The Mother's Day gathering was just such an effort, to tell the truth about what happened and to seek ways to move forward. Other brave individuals have also breached the silence in recent years, including Xiao Han, a lecturer at Beijing's University of Politics and Law who last year discussed his experiences in 1989 with his students in class and wrote about it on his blog. Ye Fu, a writer and successful commercial book publisher recently wrote a series of personal essays on his blog revealing the name of a prominent writer who betrayed him in 1989 and got him imprisoned for his activism. Bloggers and other netizens also increasingly use coded language, images, and other tactics to write about the topic under the radar of Internet censors. China's future needs to be built on this piece of history. If the country is to rebuild its moral foundation, it will depend on people like the Tiananmen Mothers, Cui Weiping, Xiao Han and Ye Fu who have the courage to recount the truth of what happened on the night of June 4th. Others who experienced Tiananmen must talk about it, tell their children, remember their history, and thus defeat their own fear, self-deception and cynicism. As Cui Weiping said, "We either have to endure the weakening and impairment of our spirit and soul caused by the awkward situation until we are atrophied and paralyzed, or we stand up, speak the truth, and take back our dignity as human beings."
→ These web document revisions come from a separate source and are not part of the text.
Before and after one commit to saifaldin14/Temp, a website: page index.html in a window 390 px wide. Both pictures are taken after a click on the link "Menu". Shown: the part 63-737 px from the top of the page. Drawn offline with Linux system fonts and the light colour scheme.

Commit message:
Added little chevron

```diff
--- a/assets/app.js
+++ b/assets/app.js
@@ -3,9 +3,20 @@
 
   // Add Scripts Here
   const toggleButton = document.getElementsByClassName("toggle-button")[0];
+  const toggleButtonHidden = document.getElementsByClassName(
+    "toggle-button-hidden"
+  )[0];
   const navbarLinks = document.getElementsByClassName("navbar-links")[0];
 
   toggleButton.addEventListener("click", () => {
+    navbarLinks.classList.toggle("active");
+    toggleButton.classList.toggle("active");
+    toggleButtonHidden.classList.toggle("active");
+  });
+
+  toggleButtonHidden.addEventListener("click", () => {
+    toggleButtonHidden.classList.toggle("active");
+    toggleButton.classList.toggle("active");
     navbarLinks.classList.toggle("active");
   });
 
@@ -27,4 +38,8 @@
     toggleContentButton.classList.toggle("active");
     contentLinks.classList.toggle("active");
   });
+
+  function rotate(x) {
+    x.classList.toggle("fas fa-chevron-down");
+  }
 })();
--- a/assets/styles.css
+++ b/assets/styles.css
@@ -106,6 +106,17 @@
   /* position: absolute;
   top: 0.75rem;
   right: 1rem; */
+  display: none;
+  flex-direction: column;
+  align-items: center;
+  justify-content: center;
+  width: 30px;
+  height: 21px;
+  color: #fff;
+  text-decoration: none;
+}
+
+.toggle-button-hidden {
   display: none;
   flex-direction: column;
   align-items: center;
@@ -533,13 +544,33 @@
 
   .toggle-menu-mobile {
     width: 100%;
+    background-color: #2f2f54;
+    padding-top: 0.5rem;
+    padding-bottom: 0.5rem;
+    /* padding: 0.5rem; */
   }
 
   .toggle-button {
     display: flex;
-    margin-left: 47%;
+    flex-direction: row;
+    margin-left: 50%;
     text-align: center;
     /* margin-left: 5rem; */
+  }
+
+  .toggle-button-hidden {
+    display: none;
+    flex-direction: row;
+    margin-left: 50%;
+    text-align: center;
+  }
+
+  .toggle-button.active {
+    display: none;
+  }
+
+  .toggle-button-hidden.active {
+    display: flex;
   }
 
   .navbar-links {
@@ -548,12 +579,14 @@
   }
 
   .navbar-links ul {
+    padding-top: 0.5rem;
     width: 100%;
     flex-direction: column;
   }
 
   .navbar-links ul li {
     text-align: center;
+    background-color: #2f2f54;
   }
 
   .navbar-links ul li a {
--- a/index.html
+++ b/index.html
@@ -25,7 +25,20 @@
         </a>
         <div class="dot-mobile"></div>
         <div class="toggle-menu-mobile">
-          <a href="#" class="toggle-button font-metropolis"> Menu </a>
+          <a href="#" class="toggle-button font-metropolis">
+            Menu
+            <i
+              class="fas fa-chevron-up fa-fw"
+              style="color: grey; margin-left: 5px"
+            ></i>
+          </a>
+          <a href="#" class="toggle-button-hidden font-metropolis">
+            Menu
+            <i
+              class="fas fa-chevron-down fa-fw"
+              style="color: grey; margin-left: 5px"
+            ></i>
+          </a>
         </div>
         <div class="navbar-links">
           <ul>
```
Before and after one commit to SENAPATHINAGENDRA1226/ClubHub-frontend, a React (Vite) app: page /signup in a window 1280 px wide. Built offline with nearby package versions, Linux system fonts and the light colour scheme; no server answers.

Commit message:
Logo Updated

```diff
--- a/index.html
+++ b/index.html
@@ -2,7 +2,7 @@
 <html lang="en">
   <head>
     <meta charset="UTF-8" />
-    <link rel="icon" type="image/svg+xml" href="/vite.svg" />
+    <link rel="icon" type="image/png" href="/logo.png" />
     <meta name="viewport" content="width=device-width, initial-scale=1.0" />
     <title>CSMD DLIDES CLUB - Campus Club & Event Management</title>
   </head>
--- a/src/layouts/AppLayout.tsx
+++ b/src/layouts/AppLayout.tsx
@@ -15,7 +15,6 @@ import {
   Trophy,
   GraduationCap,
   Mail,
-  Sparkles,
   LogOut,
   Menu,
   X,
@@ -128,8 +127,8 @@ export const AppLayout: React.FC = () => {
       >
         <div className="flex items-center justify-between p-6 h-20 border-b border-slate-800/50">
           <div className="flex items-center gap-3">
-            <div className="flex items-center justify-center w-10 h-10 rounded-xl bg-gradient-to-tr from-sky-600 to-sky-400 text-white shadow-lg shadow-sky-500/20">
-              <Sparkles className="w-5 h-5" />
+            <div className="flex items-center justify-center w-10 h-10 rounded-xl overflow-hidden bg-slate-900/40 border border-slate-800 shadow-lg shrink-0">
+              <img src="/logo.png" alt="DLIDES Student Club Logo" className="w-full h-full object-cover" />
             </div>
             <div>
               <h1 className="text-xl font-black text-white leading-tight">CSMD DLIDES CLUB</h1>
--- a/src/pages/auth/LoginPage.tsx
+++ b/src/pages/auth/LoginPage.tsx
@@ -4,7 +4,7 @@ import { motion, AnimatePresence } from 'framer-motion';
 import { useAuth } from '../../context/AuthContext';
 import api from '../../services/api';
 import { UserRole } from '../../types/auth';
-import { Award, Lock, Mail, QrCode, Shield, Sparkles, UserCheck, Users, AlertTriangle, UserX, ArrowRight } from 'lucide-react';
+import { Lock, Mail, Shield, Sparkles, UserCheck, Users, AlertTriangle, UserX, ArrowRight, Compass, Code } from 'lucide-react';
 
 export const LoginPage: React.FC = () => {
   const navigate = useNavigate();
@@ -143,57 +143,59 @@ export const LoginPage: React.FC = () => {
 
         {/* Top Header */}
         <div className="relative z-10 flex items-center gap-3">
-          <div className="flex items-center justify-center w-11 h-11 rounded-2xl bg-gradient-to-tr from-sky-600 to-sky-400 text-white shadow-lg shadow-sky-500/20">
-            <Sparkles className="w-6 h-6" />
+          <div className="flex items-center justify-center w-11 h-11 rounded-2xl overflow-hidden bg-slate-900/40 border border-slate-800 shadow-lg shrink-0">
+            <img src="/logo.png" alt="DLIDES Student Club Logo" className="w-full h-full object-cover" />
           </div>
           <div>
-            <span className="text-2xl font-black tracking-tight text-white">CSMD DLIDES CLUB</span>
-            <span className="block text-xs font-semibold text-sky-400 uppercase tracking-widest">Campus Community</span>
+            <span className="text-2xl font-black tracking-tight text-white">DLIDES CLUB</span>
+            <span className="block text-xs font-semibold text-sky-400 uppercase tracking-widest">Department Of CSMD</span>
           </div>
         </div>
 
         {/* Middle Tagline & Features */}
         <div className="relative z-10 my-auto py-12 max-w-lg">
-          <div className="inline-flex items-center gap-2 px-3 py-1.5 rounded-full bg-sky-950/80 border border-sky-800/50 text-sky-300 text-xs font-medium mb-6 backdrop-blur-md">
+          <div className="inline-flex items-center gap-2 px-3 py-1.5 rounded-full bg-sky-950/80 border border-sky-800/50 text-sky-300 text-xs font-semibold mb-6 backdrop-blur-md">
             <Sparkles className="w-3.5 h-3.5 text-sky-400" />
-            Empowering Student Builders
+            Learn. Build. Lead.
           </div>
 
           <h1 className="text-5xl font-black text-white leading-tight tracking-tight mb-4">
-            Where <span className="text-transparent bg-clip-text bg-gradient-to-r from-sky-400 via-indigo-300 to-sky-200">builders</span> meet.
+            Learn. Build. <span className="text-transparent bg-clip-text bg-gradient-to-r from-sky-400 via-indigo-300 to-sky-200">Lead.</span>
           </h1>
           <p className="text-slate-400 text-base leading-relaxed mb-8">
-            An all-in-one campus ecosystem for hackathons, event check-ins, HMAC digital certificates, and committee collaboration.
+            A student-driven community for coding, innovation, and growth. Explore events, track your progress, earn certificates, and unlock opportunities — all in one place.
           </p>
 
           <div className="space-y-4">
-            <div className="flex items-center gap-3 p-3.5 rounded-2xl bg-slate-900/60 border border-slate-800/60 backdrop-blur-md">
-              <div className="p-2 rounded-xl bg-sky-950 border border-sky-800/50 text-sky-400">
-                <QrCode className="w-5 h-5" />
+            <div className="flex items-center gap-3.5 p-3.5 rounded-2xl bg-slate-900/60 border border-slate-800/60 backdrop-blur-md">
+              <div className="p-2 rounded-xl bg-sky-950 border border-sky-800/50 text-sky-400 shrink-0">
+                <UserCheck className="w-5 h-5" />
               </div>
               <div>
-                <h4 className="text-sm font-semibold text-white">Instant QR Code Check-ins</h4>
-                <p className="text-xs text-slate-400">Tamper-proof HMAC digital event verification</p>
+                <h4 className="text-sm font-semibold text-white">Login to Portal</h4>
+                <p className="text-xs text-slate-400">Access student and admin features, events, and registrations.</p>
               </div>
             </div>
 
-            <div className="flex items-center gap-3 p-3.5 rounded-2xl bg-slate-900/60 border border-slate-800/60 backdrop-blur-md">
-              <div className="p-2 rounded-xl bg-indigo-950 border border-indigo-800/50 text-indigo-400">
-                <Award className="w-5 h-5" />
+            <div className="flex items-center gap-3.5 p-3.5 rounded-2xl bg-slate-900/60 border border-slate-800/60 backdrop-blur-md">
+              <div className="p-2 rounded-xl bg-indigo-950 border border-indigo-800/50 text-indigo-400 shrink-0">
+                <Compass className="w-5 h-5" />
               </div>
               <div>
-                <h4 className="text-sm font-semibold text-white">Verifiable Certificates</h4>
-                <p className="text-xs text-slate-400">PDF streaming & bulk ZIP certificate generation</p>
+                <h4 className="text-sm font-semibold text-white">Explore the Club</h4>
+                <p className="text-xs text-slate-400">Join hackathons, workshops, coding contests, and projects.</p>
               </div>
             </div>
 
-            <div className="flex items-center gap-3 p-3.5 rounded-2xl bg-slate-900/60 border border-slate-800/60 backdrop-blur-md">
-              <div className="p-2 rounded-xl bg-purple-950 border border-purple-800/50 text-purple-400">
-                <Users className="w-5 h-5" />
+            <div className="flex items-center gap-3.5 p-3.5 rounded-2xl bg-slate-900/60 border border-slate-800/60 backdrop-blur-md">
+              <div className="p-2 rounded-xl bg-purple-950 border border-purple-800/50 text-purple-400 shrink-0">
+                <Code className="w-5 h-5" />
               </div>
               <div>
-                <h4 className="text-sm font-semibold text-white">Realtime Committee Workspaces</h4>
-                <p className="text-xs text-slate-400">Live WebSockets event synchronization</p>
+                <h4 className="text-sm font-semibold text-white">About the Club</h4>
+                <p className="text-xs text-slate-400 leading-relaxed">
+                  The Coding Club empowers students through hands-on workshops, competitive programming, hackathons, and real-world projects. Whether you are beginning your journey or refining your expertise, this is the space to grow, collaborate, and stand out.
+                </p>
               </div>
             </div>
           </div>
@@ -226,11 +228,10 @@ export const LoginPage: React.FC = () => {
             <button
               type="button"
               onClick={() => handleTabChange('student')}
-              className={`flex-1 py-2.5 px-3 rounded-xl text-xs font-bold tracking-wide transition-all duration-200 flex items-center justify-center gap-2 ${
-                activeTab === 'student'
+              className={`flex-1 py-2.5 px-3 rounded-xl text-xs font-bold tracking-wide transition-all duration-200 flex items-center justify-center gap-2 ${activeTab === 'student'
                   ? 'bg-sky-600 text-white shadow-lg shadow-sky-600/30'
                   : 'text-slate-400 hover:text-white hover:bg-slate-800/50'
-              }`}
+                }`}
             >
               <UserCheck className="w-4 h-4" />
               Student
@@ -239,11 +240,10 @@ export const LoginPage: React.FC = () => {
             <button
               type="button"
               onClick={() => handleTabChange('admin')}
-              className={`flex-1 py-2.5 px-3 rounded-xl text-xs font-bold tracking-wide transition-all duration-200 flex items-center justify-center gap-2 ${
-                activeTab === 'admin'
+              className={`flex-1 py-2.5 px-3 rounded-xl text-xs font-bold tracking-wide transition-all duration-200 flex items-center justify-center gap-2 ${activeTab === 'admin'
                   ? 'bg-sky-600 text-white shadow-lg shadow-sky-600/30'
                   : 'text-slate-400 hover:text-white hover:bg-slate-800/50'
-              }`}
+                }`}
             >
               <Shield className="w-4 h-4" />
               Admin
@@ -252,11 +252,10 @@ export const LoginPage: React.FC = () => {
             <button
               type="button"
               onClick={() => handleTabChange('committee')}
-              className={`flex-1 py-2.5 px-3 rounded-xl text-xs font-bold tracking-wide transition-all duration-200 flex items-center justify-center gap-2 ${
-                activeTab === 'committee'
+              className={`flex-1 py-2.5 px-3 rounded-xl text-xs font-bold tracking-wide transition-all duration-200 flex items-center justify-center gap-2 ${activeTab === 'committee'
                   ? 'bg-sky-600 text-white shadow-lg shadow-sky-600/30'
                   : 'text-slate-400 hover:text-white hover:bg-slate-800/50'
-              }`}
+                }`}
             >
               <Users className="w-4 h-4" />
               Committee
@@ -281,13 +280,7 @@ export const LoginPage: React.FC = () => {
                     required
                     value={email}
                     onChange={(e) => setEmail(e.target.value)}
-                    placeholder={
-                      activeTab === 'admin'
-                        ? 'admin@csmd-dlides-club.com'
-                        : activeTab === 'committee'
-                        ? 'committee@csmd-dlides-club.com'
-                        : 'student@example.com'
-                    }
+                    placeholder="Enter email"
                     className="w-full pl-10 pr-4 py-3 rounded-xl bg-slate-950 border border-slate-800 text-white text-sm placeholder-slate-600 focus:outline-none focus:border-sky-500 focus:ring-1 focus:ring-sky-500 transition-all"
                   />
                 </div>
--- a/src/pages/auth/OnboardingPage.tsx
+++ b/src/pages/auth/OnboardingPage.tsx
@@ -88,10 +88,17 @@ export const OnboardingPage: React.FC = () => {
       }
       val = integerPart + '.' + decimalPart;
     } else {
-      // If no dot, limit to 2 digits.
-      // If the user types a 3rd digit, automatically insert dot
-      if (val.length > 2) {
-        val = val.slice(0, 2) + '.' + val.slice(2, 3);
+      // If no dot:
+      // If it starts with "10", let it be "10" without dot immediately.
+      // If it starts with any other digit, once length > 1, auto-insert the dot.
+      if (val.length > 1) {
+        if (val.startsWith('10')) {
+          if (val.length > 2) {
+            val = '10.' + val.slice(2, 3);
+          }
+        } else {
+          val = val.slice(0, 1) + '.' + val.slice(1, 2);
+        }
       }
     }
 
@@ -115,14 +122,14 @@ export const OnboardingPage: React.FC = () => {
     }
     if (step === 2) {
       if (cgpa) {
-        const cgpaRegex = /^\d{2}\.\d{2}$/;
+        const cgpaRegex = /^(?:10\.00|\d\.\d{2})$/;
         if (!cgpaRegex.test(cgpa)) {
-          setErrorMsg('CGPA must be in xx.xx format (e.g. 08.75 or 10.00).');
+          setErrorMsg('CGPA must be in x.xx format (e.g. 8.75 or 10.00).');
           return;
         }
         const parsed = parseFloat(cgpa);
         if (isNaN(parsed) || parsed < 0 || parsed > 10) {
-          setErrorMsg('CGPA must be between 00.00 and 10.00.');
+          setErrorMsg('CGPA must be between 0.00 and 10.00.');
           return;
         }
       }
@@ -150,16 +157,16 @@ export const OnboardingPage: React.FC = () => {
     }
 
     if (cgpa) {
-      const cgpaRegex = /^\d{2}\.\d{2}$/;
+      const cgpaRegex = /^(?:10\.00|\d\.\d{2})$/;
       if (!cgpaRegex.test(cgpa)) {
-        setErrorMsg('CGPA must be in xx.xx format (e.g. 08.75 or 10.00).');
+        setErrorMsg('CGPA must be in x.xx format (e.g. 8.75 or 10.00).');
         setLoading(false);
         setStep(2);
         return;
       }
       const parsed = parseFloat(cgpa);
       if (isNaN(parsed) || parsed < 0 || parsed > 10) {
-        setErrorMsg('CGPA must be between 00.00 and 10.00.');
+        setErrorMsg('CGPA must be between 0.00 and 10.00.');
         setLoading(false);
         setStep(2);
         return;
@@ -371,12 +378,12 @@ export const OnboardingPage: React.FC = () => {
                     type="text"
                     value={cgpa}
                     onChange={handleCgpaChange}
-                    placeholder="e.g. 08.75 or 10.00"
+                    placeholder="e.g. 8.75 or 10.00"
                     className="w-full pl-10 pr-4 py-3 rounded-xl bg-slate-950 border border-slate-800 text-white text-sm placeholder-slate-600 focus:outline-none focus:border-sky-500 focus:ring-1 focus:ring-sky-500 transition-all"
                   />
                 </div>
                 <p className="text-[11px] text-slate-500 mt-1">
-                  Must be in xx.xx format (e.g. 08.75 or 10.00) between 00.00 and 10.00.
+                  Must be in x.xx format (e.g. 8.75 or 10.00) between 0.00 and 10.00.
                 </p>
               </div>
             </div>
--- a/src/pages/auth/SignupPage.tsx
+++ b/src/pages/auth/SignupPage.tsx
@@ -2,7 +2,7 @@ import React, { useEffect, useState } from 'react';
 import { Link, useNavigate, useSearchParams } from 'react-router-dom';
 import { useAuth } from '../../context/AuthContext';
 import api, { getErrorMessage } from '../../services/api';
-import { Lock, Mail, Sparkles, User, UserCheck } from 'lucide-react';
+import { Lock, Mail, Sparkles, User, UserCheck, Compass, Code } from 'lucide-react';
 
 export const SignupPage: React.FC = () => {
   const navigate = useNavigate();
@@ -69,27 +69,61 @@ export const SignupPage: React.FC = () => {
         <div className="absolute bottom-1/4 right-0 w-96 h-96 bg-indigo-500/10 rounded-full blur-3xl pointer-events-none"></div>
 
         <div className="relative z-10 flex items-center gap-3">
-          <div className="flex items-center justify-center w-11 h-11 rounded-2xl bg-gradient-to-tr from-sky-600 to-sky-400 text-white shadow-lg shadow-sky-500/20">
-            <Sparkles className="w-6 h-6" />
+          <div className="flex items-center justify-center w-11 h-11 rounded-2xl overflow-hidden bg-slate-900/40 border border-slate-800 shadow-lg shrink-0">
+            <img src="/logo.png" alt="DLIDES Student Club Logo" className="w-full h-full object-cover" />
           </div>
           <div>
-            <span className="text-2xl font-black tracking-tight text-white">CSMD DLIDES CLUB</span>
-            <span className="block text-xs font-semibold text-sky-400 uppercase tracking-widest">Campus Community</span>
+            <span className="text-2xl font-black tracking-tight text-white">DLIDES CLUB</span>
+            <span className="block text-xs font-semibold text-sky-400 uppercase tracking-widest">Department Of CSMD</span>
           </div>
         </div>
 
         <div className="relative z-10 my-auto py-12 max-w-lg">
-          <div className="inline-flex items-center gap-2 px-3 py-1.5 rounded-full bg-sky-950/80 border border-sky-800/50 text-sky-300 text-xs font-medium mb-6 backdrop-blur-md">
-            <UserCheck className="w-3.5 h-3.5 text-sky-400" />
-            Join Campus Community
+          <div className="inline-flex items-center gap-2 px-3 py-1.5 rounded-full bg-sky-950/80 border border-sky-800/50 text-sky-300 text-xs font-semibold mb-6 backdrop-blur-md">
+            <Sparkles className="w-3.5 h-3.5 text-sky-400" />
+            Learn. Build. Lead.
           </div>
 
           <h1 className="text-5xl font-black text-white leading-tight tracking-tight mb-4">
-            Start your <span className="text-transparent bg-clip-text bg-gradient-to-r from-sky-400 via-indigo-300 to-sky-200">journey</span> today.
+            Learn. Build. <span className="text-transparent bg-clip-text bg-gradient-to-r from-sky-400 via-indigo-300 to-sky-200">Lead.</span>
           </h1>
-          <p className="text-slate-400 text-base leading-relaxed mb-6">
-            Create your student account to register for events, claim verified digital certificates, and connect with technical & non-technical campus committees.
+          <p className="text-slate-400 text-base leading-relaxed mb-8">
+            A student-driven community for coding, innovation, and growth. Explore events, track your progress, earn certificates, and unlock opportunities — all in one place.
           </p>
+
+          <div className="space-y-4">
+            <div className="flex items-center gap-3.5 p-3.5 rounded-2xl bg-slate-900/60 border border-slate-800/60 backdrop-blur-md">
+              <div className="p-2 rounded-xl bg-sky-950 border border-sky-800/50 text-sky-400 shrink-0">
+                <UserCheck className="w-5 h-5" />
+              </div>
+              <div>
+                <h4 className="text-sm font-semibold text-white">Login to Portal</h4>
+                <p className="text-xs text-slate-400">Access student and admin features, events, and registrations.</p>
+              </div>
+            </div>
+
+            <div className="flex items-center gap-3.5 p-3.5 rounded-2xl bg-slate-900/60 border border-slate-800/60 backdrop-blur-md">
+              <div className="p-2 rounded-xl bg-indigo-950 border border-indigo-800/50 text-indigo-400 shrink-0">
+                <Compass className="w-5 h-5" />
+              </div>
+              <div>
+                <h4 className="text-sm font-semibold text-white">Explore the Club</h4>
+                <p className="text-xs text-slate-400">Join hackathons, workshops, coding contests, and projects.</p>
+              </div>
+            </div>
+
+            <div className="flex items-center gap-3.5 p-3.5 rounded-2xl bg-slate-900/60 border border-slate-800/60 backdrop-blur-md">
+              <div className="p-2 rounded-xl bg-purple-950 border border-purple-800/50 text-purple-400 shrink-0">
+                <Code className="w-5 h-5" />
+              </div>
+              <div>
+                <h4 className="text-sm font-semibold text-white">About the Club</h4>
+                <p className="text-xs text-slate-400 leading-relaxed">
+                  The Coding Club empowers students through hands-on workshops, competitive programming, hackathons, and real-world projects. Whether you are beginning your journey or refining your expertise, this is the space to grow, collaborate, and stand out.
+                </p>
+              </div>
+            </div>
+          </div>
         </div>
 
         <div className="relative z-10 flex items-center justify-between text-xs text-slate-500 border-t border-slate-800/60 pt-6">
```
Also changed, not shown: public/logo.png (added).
Confronting the truth of history requires strength and courage. But the energy it unleashes will be powerful enough to make China a truly humane, just, and open society. Without a basic grounding in the truth about Tiananmen, there is no moral foundation for China's rise. Today, even the United States and Europe seek help from China to resolve the economic crisis and global warming. But if a government cannot come to terms with its own history and make peace with its own people, how can the world trust the myth of its "peaceful rise"?